- Caesura: occurs when the poet inserts a pause into the middle of a line. For example, “Treason doth never prosper; what’s the reason?”
- Juxtaposition: can be seen when the poet compares what’s considered treason and that which transitions into being rightful rule. One is looked down on while the other is feared and respected.
- Alliteration: occurs when the poet repeats the same consonant sound at the beginning of multiple words. For example, the repetition of “prosper” in both lines and “doth” and “dare.”
Treason doth never prosper; what’s the reason?
In the first line of ‘Of Treason,’ the speaker begins by posing a question. They do not expect to get an answer to this question. In fact, they have an answer themselves in the second line. But first, readers are given a moment to consider their own answer.
Harington’s speaker poses the following question: Treason doesn’t prosper or result in any success. Why is that?
The poet uses a strong example of caesura in this line with the use of a semi-colon between “prosper” and “what’s.”
For if it prosper, none dare call it treason.
In the second line, the speaker provides readers with the answer to their question in line one. They say that if treason is successful, or if it does “prosper” (result in a change of leadership), then no one would dare refer to the act as “treason” because this might result in their loss of power or even death.

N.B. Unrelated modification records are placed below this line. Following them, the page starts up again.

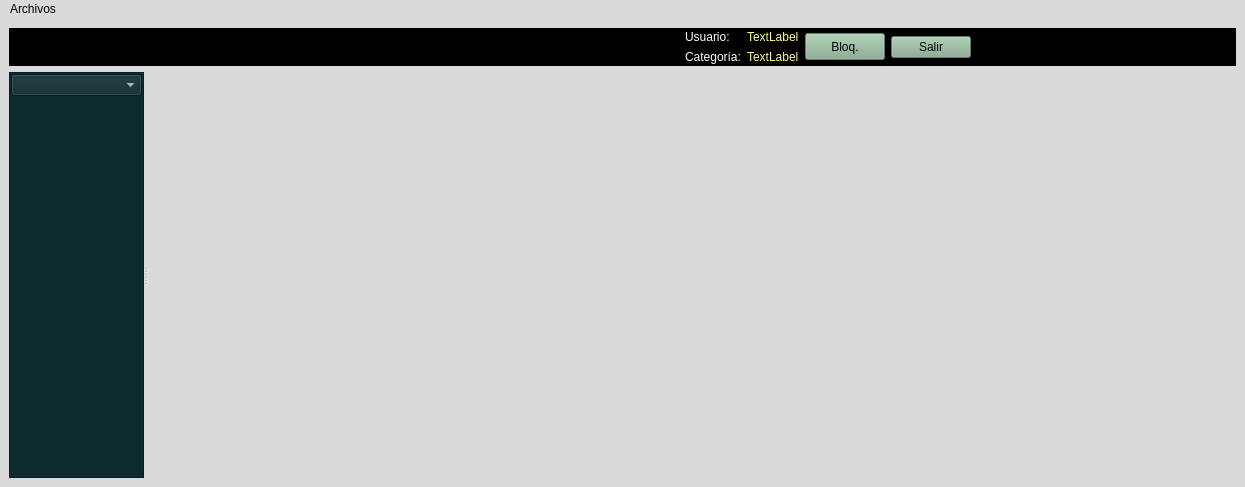
First picture: the form in mainwindow.ui, repository arcnexus/RedFoX, before the edit.
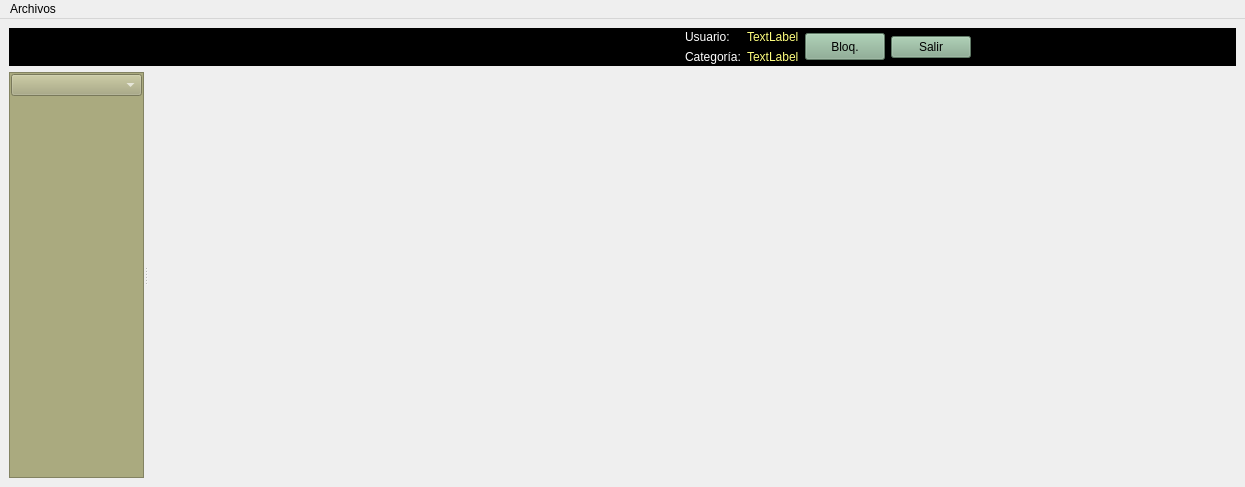
Second picture: the form after the edit. Icons and pictures are not drawn.

Patch:
```diff
--- a/mainwindow.ui
+++ b/mainwindow.ui
@@ -29,10 +29,6 @@
    <iconset resource="maya.qrc">
     <normaloff>:/Icons/PNG/NeuX.png</normaloff>:/Icons/PNG/NeuX.png</iconset>
   </property>
-  <property name="styleSheet">
-   <string notr="true">
-background-color: rgb(218, 218, 218);</string>
-  </property>
   <property name="iconSize">
    <size>
     <width>36</width>
@@ -579,7 +575,7 @@
         </size>
        </property>
        <property name="styleSheet">
-        <string notr="true">background-color: #0D2B2F;</string>
+        <string notr="true">background-color: rgb(170, 170, 127);</string>
        </property>
        <property name="frameShape">
         <enum>QFrame::StyledPanel</enum>
```
Left out of the diff: 4 changed lines with no effect on the pictures.
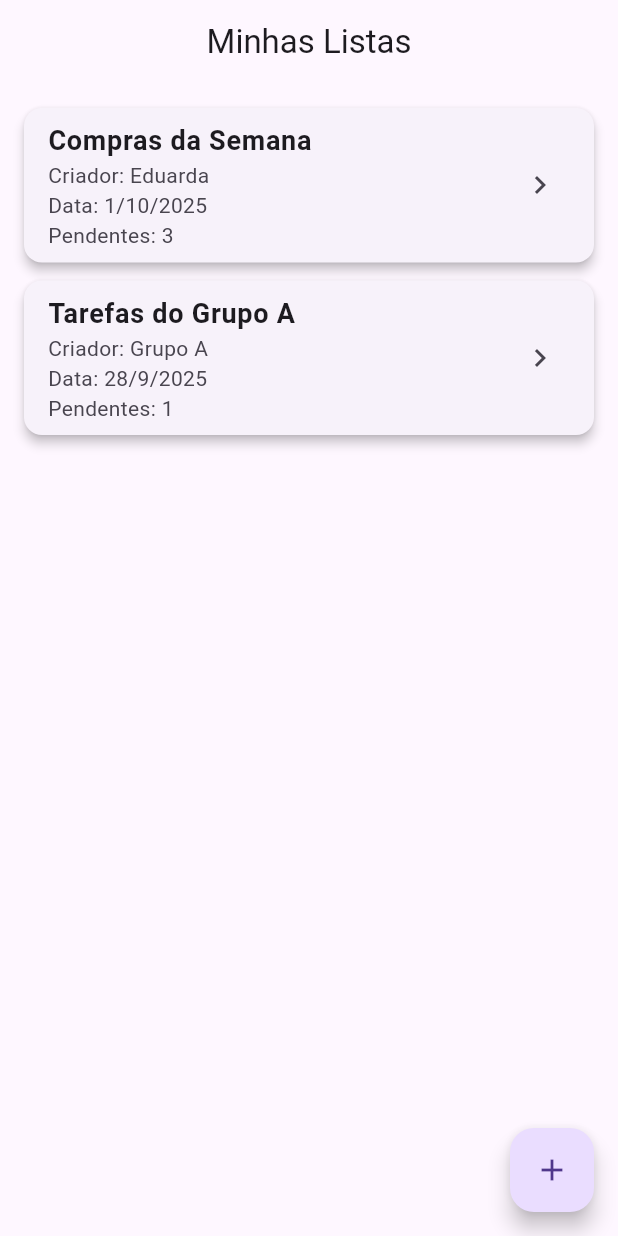
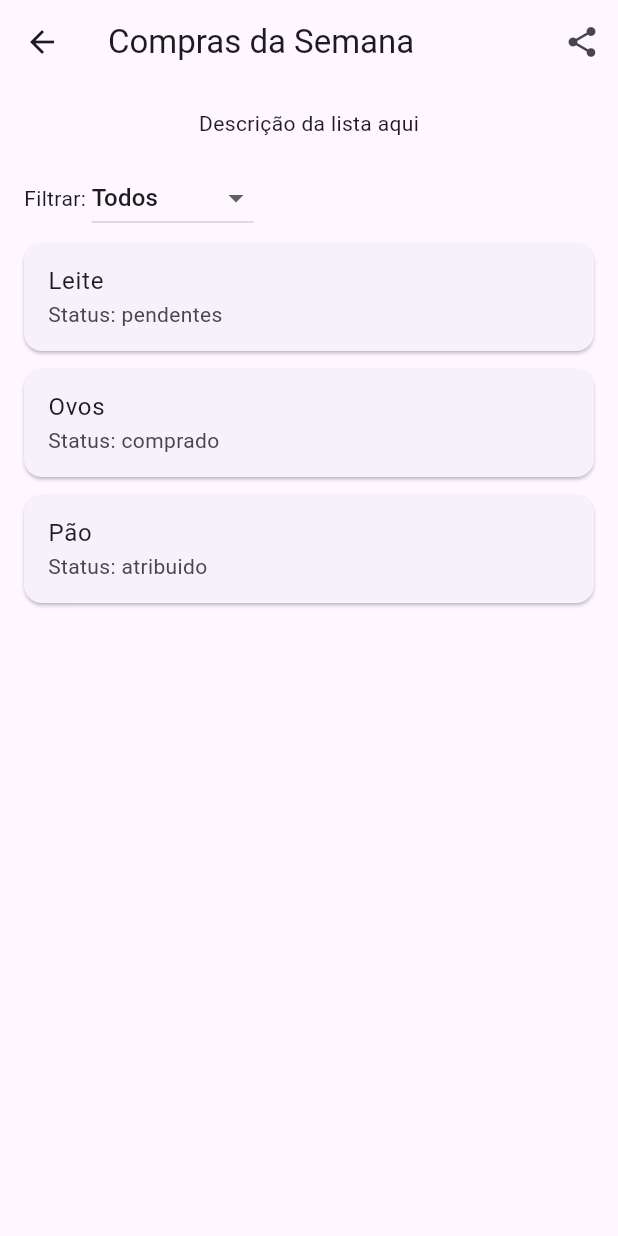
Before and after one commit to Endres-G/Listfy-Frontend, a Flutter app: the screen it shows after launch, after a tap on "Compras da Semana", on a phone screen of 412 x 824 dp. Run offline on Flutter 3.47's test engine with Material 3 defaults, Android fonts, the phone set to English and light mode, and no system bars; our stand-ins replace get, share_plus.

Commit message:
feat: add list details page with filter and share functionality

```diff
--- a/lib/controllers/lists_controller.dart
+++ b/lib/controllers/lists_controller.dart
@@ -1,21 +1,38 @@
+// lib/controllers/lists_controller.dart (atualizado)
+
 import 'package:get/get.dart';
+
+class ItemModel {
+  final String nome;
+  final String atribuidoA;
+  bool comprado;
+
+  ItemModel({
+    required this.nome,
+    required this.atribuidoA,
+    this.comprado = false,
+  });
+}
 
 class ListModel {
   final String nome;
   final String criador;
   final DateTime dataCriacao;
   final int pendentes;
+  final String descricao;
+  final List<ItemModel> itens;
 
   ListModel({
     required this.nome,
     required this.criador,
     required this.dataCriacao,
     required this.pendentes,
+    required this.descricao,
+    required this.itens,
   });
 }
 
 class ListController extends GetxController {
-  // Lista simulada — futuramente pode vir de API ou banco
   var listas = <ListModel>[].obs;
 
   @override
@@ -31,18 +48,28 @@ class ListController extends GetxController {
         criador: "Eduarda",
         dataCriacao: DateTime(2025, 10, 1),
         pendentes: 3,
+        descricao: "Lista de compras de supermercado da semana.",
+        itens: [
+          ItemModel(nome: "Leite", atribuidoA: "Eduarda"),
+          ItemModel(nome: "Pão", atribuidoA: "João"),
+          ItemModel(nome: "Ovos", atribuidoA: "Maria", comprado: true),
+        ],
       ),
       ListModel(
         nome: "Tarefas do Grupo A",
         criador: "Grupo A",
         dataCriacao: DateTime(2025, 9, 28),
         pendentes: 1,
+        descricao: "Tarefas semanais do grupo.",
+        itens: [
+          ItemModel(nome: "Relatório", atribuidoA: "Lucas"),
+          ItemModel(nome: "Apresentação", atribuidoA: "Ana", comprado: true),
+        ],
       ),
     ];
   }
 
   void criarNovaLista() {
-    // Aqui você pode abrir um dialog ou navegar para outra tela
     print("Criar nova lista...");
   }
 }
--- /dev/null
+++ b/lib/pages/list_detalhes_page.dart
@@ -0,0 +1,108 @@
+import 'package:flutter/material.dart';
+import 'package:share_plus/share_plus.dart';
+
+class ItemModelDetalhes {
+  final String nome;
+  final String status; // "pendentes", "atribuido", "comprado"
+
+  ItemModelDetalhes({required this.nome, required this.status});
+}
+
+class ListDetalhesPage extends StatefulWidget {
+  final String titulo;
+  final String descricao;
+  final List<ItemModelDetalhes> itens;
+
+  const ListDetalhesPage({
+    super.key,
+    required this.titulo,
+    required this.descricao,
+    required this.itens,
+  });
+
+  @override
+  State<ListDetalhesPage> createState() => _ListDetalhesPageState();
+}
+
+class _ListDetalhesPageState extends State<ListDetalhesPage> {
+  String filtro = "todos"; // pendentes, atribuidos, comprados, todos
+
+  @override
+  Widget build(BuildContext context) {
+    List<ItemModelDetalhes> itensFiltrados = widget.itens.where((item) {
+      if (filtro == "todos") return true;
+      return item.status == filtro;
+    }).toList();
+
+    return Scaffold(
+      appBar: AppBar(
+        title: Text(widget.titulo),
+        actions: [
+          IconButton(
+            icon: const Icon(Icons.share),
+            onPressed: () {
+              Share.share("${widget.titulo}\n${widget.descricao}");
+            },
+          ),
+        ],
+      ),
+      body: Column(
+        children: [
+          Padding(
+            padding: const EdgeInsets.all(16.0),
+            child: Text(widget.descricao),
+          ),
+          Padding(
+            padding: const EdgeInsets.symmetric(horizontal: 16),
+            child: Row(
+              children: [
+                const Text("Filtrar: "),
+                DropdownButton<String>(
+                  value: filtro,
+                  items: const [
+                    DropdownMenuItem(value: "todos", child: Text("Todos")),
+                    DropdownMenuItem(
+                      value: "pendentes",
+                      child: Text("Pendentes"),
+                    ),
+                    DropdownMenuItem(
+                      value: "atribuido",
+                      child: Text("Atribuídos"),
+                    ),
+                    DropdownMenuItem(
+                      value: "comprado",
+                      child: Text("Comprados"),
+                    ),
+                  ],
+                  onChanged: (valor) {
+                    setState(() {
+                      filtro = valor!;
+                    });
+                  },
+                ),
+              ],
+            ),
+          ),
+          Expanded(
+            child: ListView.builder(
+              itemCount: itensFiltrados.length,
+              itemBuilder: (context, index) {
+                final item = itensFiltrados[index];
+                return Card(
+                  margin: const EdgeInsets.symmetric(
+                    horizontal: 16,
+                    vertical: 6,
+                  ),
+                  child: ListTile(
+                    title: Text(item.nome),
+                    subtitle: Text("Status: ${item.status}"),
+                  ),
+                );
+              },
+            ),
+          ),
+        ],
+      ),
+    );
+  }
+}
--- a/lib/pages/lists_page.dart
+++ b/lib/pages/lists_page.dart
@@ -1,6 +1,7 @@
 import 'package:flutter/material.dart';
 import 'package:get/get.dart';
 import '../controllers/lists_controller.dart';
+import 'list_detalhes_page.dart' as detalhes;
 
 class ListsPage extends StatelessWidget {
   final ListController controller = Get.put(ListController());
@@ -10,10 +11,7 @@ class ListsPage extends StatelessWidget {
   @override
   Widget build(BuildContext context) {
     return Scaffold(
-      appBar: AppBar(
-        title: const Text('Minhas Listas'),
-        centerTitle: true,
-      ),
+      appBar: AppBar(title: const Text('Minhas Listas'), centerTitle: true),
       body: Obx(() {
         if (controller.listas.isEmpty) {
           return const Center(
@@ -47,14 +45,33 @@ class ListsPage extends StatelessWidget {
                   children: [
                     Text('Criador: ${lista.criador}'),
                     Text(
-                        'Data: ${lista.dataCriacao.day}/${lista.dataCriacao.month}/${lista.dataCriacao.year}'),
+                      'Data: ${lista.dataCriacao.day}/${lista.dataCriacao.month}/${lista.dataCriacao.year}',
+                    ),
                     Text('Pendentes: ${lista.pendentes}'),
                   ],
                 ),
                 trailing: const Icon(Icons.chevron_right),
                 onTap: () {
-                  // Aqui você pode abrir detalhes da lista
-                  print('Abrir lista: ${lista.nome}');
+                  Get.to(
+                    () => detalhes.ListDetalhesPage(
+                      titulo: lista.nome,
+                      descricao: "Descrição da lista aqui",
+                      itens: [
+                        detalhes.ItemModelDetalhes(
+                          nome: "Leite",
+                          status: "pendentes",
+                        ),
+                        detalhes.ItemModelDetalhes(
+                          nome: "Ovos",
+                          status: "comprado",
+                        ),
+                        detalhes.ItemModelDetalhes(
+                          nome: "Pão",
+                          status: "atribuido",
+                        ),
+                      ],
+                    ),
+                  );
                 },
               ),
             );
--- a/pubspec.yaml
+++ b/pubspec.yaml
@@ -10,6 +10,8 @@ dependencies:
   flutter:
     sdk: flutter
   get: ^4.7.2
+  share_plus: ^12.0.0
+
 
 dev_dependencies:
   flutter_test:
```
Also changed, not shown: pubspec.lock.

Returning to the initial question, it becomes clear that sometimes treason is successful, perhaps more often than people think. It’s just unsafe to call it by name in some situations. While speaking about the topic of treason with humor, the speaker also provides insight into the nature of treason and control. It is a good example of what dark or black comedy can accomplish.
The themes at work in this poem are control and power. The speaker alludes to how ability allows someone to control the narrative and how some people will do anything to attain it.
The purpose is to create a light-hearted, although impactful, message about treason and control. First and foremost, the poem is meant to entertain. Second, it is meant to make the reader think about what happens to those who commit or speak about treason.
The speaker is unknown. Their identity is not needed for readers to appreciate the text. It is someone who is quick-witted and has insight into what happens to those who commit and speak about treason.
Readers who enjoyed this piece should also consider reading some other related poems. For example:
- ‘Remember Remember the 5th of November’ – a commemorative poem that celebrates the capture and execution of Guy Fawkes. It is recited on Guy Fawkes day, celebrated on November the 5th.
- ‘A Song for St. Cecilia’s Day’ by John Dryden – a well-known poem of John Dryden, written on the occasion of Saint Cecilia’s Day (22nd November 1687). It praises the power of music and the patron St. Cecilia in an awe-inspiring tone.
- ‘The Quaker Graveyard in Nantucket’ by Robert Lowell – a long and complicated poem explores themes of human existence, religion, and natural elements.